◆ **WORK INSTRUCTIONS**
The records that follow are to be printed exactly, with no images.

Content starts

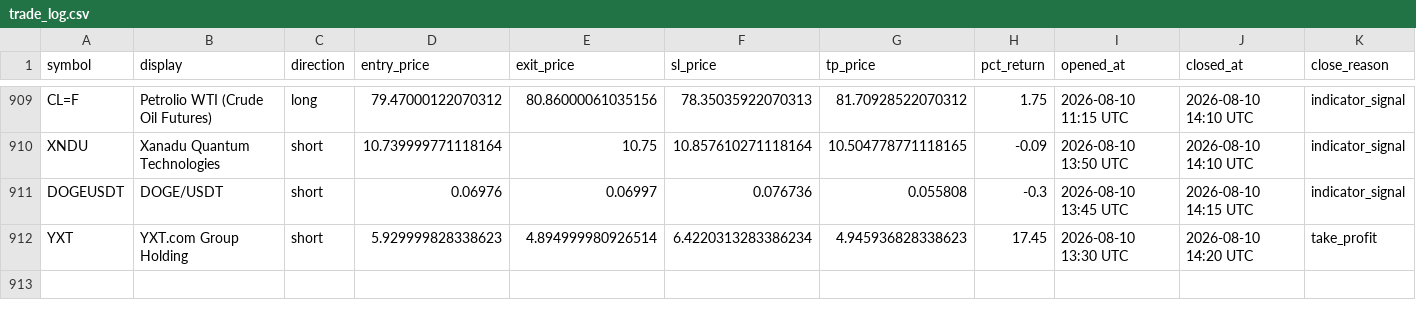
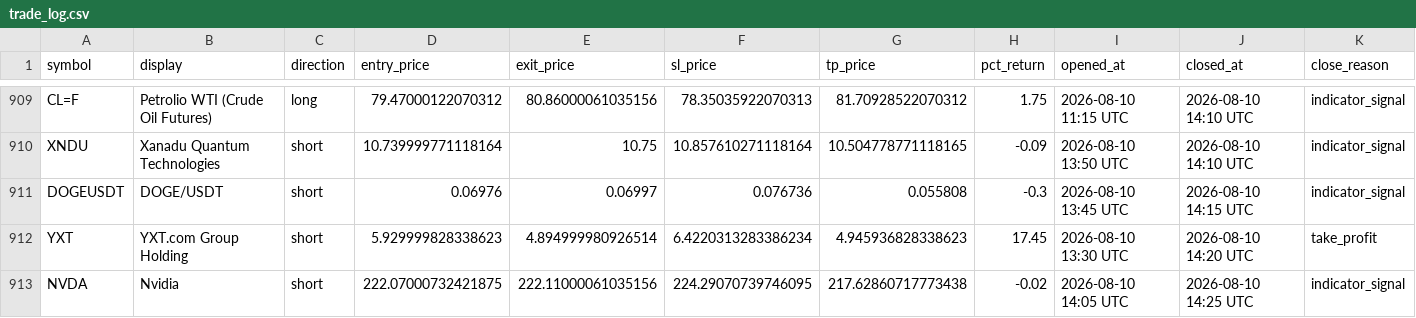
Before and after one commit to mapenzi81/sr-notify-dashboard, a CSV file: data/trade_log.csv, drawn as a sheet; only a part is shown, gaps mark what is left out.

Commit message:
Update dashboard data

```diff
--- a/data/trade_log.csv
+++ b/data/trade_log.csv
@@ -912 +912,2 @@ DOGEUSDT,DOGE/USDT,short,0.06976,0.06997,0.076736,0.055808,-0.3,2026-08-10 13:45
 YXT,YXT.com Group Holding,short,5.929999828338623,4.894999980926514,6.4220313283386234,4.945936828338623,17.45,2026-08-10 13:30 UTC,2026-08-10 14:20 UTC,take_profit
+NVDA,Nvidia,short,222.07000732421875,222.11000061035156,224.29070739746095,217.62860717773438,-0.02,2026-08-10 14:05 UTC,2026-08-10 14:25 UTC,indicator_signal
```
Also changed, not shown: 2 other files.
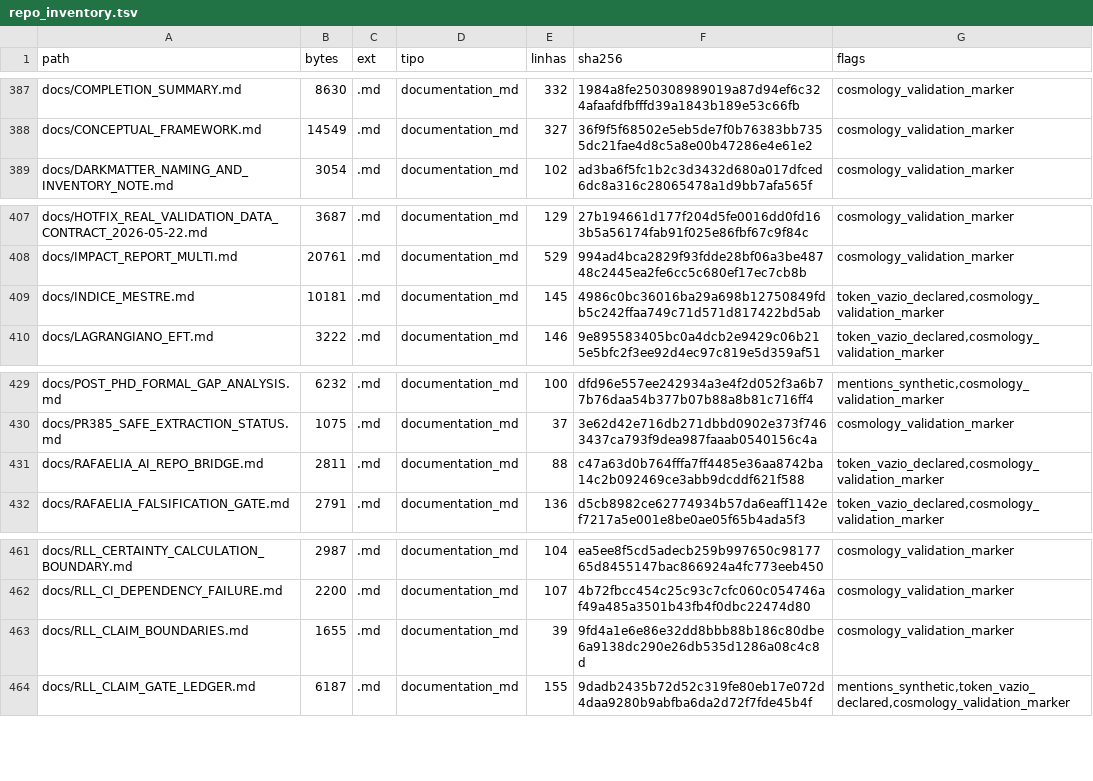
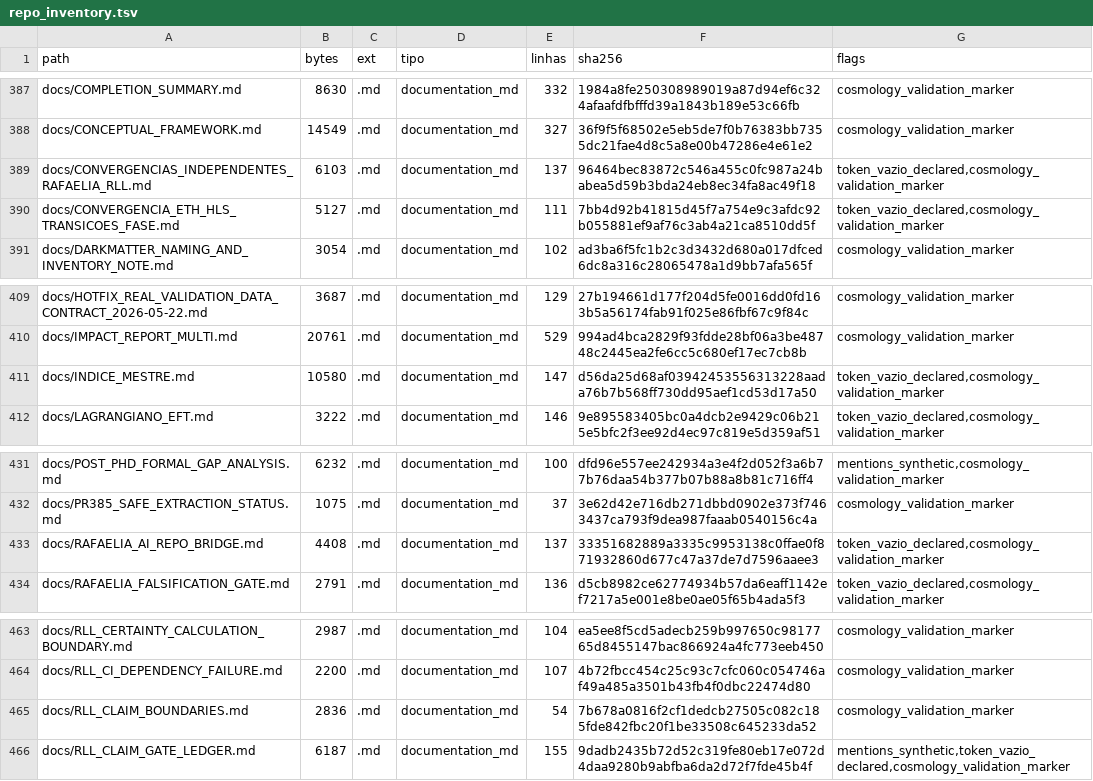
Before and after one commit to rafaelmeloreisnovo/relativity-living-light, a TSV file: data/results/repo_inventory.tsv, drawn as a sheet; only a part is shown, gaps mark what is left out.

```diff
--- a/data/results/repo_inventory.tsv
+++ b/data/results/repo_inventory.tsv
@@ -388,2 +388,4 @@ docs/COMPLETION_SUMMARY.md	8630	.md	documentation_md	332	1984a8fe250308989019a87
 docs/CONCEPTUAL_FRAMEWORK.md	14549	.md	documentation_md	327	36f9f5f68502e5eb5de7f0b76383bb7355dc21fae4d8c5a8e00b47286e4e61e2	cosmology_validation_marker
+docs/CONVERGENCIAS_INDEPENDENTES_RAFAELIA_RLL.md	6103	.md	documentation_md	137	96464bec83872c546a455c0fc987a24babea5d59b3bda24eb8ec34fa8ac49f18	token_vazio_declared,cosmology_validation_marker
+docs/CONVERGENCIA_ETH_HLS_TRANSICOES_FASE.md	5127	.md	documentation_md	111	7bb4d92b41815d45f7a754e9c3afdc92b055881ef9af76c3ab4a21ca8510dd5f	token_vazio_declared,cosmology_validation_marker
 docs/DARKMATTER_NAMING_AND_INVENTORY_NOTE.md	3054	.md	documentation_md	102	ad3ba6f5fc1b2c3d3432d680a017dfced6dc8a316c28065478a1d9bb7afa565f	cosmology_validation_marker
@@ -408,3 +410,3 @@ docs/HOTFIX_REAL_VALIDATION_DATA_CONTRACT_2026-05-22.md	3687	.md	documentation_m
 docs/IMPACT_REPORT_MULTI.md	20761	.md	documentation_md	529	994ad4bca2829f93fdde28bf06a3be48748c2445ea2fe6cc5c680ef17ec7cb8b	cosmology_validation_marker
-docs/INDICE_MESTRE.md	10181	.md	documentation_md	145	4986c0bc36016ba29a698b12750849fdb5c242ffaa749c71d571d817422bd5ab	token_vazio_declared,cosmology_validation_marker
+docs/INDICE_MESTRE.md	10580	.md	documentation_md	147	d56da25d68af03942453556313228aada76b7b568ff730dd95aef1cd53d17a50	token_vazio_declared,cosmology_validation_marker
 docs/LAGRANGIANO_EFT.md	3222	.md	documentation_md	146	9e895583405bc0a4dcb2e9429c06b215e5bfc2f3ee92d4ec97c819e5d359af51	token_vazio_declared,cosmology_validation_marker
@@ -430,3 +432,3 @@ docs/POST_PHD_FORMAL_GAP_ANALYSIS.md	6232	.md	documentation_md	100	dfd96e557ee24
 docs/PR385_SAFE_EXTRACTION_STATUS.md	1075	.md	documentation_md	37	3e62d42e716db271dbbd0902e373f7463437ca793f9dea987faaab0540156c4a	cosmology_validation_marker
-docs/RAFAELIA_AI_REPO_BRIDGE.md	2811	.md	documentation_md	88	c47a63d0b764fffa7ff4485e36aa8742ba14c2b092469ce3abb9dcddf621f588	token_vazio_declared,cosmology_validation_marker
+docs/RAFAELIA_AI_REPO_BRIDGE.md	4408	.md	documentation_md	137	33351682889a3335c9953138c0ffae0f871932860d677c47a37de7d7596aaee3	token_vazio_declared,cosmology_validation_marker
 docs/RAFAELIA_FALSIFICATION_GATE.md	2791	.md	documentation_md	136	d5cb8982ce62774934b57da6eaff1142ef7217a5e001e8be0ae05f65b4ada5f3	token_vazio_declared,cosmology_validation_marker
@@ -462,3 +464,3 @@ docs/RLL_CERTAINTY_CALCULATION_BOUNDARY.md	2987	.md	documentation_md	104	ea5ee8f
 docs/RLL_CI_DEPENDENCY_FAILURE.md	2200	.md	documentation_md	107	4b72fbcc454c25c93c7cfc060c054746af49a485a3501b43fb4f0dbc22474d80	cosmology_validation_marker
-docs/RLL_CLAIM_BOUNDARIES.md	1655	.md	documentation_md	39	9fd4a1e6e86e32dd8bbb88b186c80dbe6a9138dc290e26db535d1286a08c4c8d	cosmology_validation_marker
+docs/RLL_CLAIM_BOUNDARIES.md	2836	.md	documentation_md	54	7b678a0816f2cf1dedcb27505c082c185fde842fbc20f1be33508c645233da52	cosmology_validation_marker
 docs/RLL_CLAIM_GATE_LEDGER.md	6187	.md	documentation_md	155	9dadb2435b72d52c319fe80eb17e072d4daa9280b9abfba6da2d72f7fde45b4f	mentions_synthetic,token_vazio_declared,cosmology_validation_marker
```
Also changed, not shown: 4 other files.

Content ends

◆ **TASK RESULT**
Before and after one commit to mapenzi81/sr-notify-dashboard, a CSV file: data/trade_log.csv, drawn as a sheet; only a part is shown, gaps mark what is left out.

Commit message:
Update dashboard data

```diff
--- a/data/trade_log.csv
+++ b/data/trade_log.csv
@@ -912 +912,2 @@ DOGEUSDT,DOGE/USDT,short,0.06976,0.06997,0.076736,0.055808,-0.3,2026-08-10 13:45
 YXT,YXT.com Group Holding,short,5.929999828338623,4.894999980926514,6.4220313283386234,4.945936828338623,17.45,2026-08-10 13:30 UTC,2026-08-10 14:20 UTC,take_profit
+NVDA,Nvidia,short,222.07000732421875,222.11000061035156,224.29070739746095,217.62860717773438,-0.02,2026-08-10 14:05 UTC,2026-08-10 14:25 UTC,indicator_signal
```
Also changed, not shown: 2 other files.
Before and after one commit to rafaelmeloreisnovo/relativity-living-light, a TSV file: data/results/repo_inventory.tsv, drawn as a sheet; only a part is shown, gaps mark what is left out.

```diff
--- a/data/results/repo_inventory.tsv
+++ b/data/results/repo_inventory.tsv
@@ -388,2 +388,4 @@ docs/COMPLETION_SUMMARY.md	8630	.md	documentation_md	332	1984a8fe250308989019a87
 docs/CONCEPTUAL_FRAMEWORK.md	14549	.md	documentation_md	327	36f9f5f68502e5eb5de7f0b76383bb7355dc21fae4d8c5a8e00b47286e4e61e2	cosmology_validation_marker
+docs/CONVERGENCIAS_INDEPENDENTES_RAFAELIA_RLL.md	6103	.md	documentation_md	137	96464bec83872c546a455c0fc987a24babea5d59b3bda24eb8ec34fa8ac49f18	token_vazio_declared,cosmology_validation_marker
+docs/CONVERGENCIA_ETH_HLS_TRANSICOES_FASE.md	5127	.md	documentation_md	111	7bb4d92b41815d45f7a754e9c3afdc92b055881ef9af76c3ab4a21ca8510dd5f	token_vazio_declared,cosmology_validation_marker
 docs/DARKMATTER_NAMING_AND_INVENTORY_NOTE.md	3054	.md	documentation_md	102	ad3ba6f5fc1b2c3d3432d680a017dfced6dc8a316c28065478a1d9bb7afa565f	cosmology_validation_marker
@@ -408,3 +410,3 @@ docs/HOTFIX_REAL_VALIDATION_DATA_CONTRACT_2026-05-22.md	3687	.md	documentation_m
 docs/IMPACT_REPORT_MULTI.md	20761	.md	documentation_md	529	994ad4bca2829f93fdde28bf06a3be48748c2445ea2fe6cc5c680ef17ec7cb8b	cosmology_validation_marker
-docs/INDICE_MESTRE.md	10181	.md	documentation_md	145	4986c0bc36016ba29a698b12750849fdb5c242ffaa749c71d571d817422bd5ab	token_vazio_declared,cosmology_validation_marker
+docs/INDICE_MESTRE.md	10580	.md	documentation_md	147	d56da25d68af03942453556313228aada76b7b568ff730dd95aef1cd53d17a50	token_vazio_declared,cosmology_validation_marker
 docs/LAGRANGIANO_EFT.md	3222	.md	documentation_md	146	9e895583405bc0a4dcb2e9429c06b215e5bfc2f3ee92d4ec97c819e5d359af51	token_vazio_declared,cosmology_validation_marker
@@ -430,3 +432,3 @@ docs/POST_PHD_FORMAL_GAP_ANALYSIS.md	6232	.md	documentation_md	100	dfd96e557ee24
 docs/PR385_SAFE_EXTRACTION_STATUS.md	1075	.md	documentation_md	37	3e62d42e716db271dbbd0902e373f7463437ca793f9dea987faaab0540156c4a	cosmology_validation_marker
-docs/RAFAELIA_AI_REPO_BRIDGE.md	2811	.md	documentation_md	88	c47a63d0b764fffa7ff4485e36aa8742ba14c2b092469ce3abb9dcddf621f588	token_vazio_declared,cosmology_validation_marker
+docs/RAFAELIA_AI_REPO_BRIDGE.md	4408	.md	documentation_md	137	33351682889a3335c9953138c0ffae0f871932860d677c47a37de7d7596aaee3	token_vazio_declared,cosmology_validation_marker
 docs/RAFAELIA_FALSIFICATION_GATE.md	2791	.md	documentation_md	136	d5cb8982ce62774934b57da6eaff1142ef7217a5e001e8be0ae05f65b4ada5f3	token_vazio_declared,cosmology_validation_marker
@@ -462,3 +464,3 @@ docs/RLL_CERTAINTY_CALCULATION_BOUNDARY.md	2987	.md	documentation_md	104	ea5ee8f
 docs/RLL_CI_DEPENDENCY_FAILURE.md	2200	.md	documentation_md	107	4b72fbcc454c25c93c7cfc060c054746af49a485a3501b43fb4f0dbc22474d80	cosmology_validation_marker
-docs/RLL_CLAIM_BOUNDARIES.md	1655	.md	documentation_md	39	9fd4a1e6e86e32dd8bbb88b186c80dbe6a9138dc290e26db535d1286a08c4c8d	cosmology_validation_marker
+docs/RLL_CLAIM_BOUNDARIES.md	2836	.md	documentation_md	54	7b678a0816f2cf1dedcb27505c082c185fde842fbc20f1be33508c645233da52	cosmology_validation_marker
 docs/RLL_CLAIM_GATE_LEDGER.md	6187	.md	documentation_md	155	9dadb2435b72d52c319fe80eb17e072d4daa9280b9abfba6da2d72f7fde45b4f	mentions_synthetic,token_vazio_declared,cosmology_validation_marker
```
Also changed, not shown: 4 other files.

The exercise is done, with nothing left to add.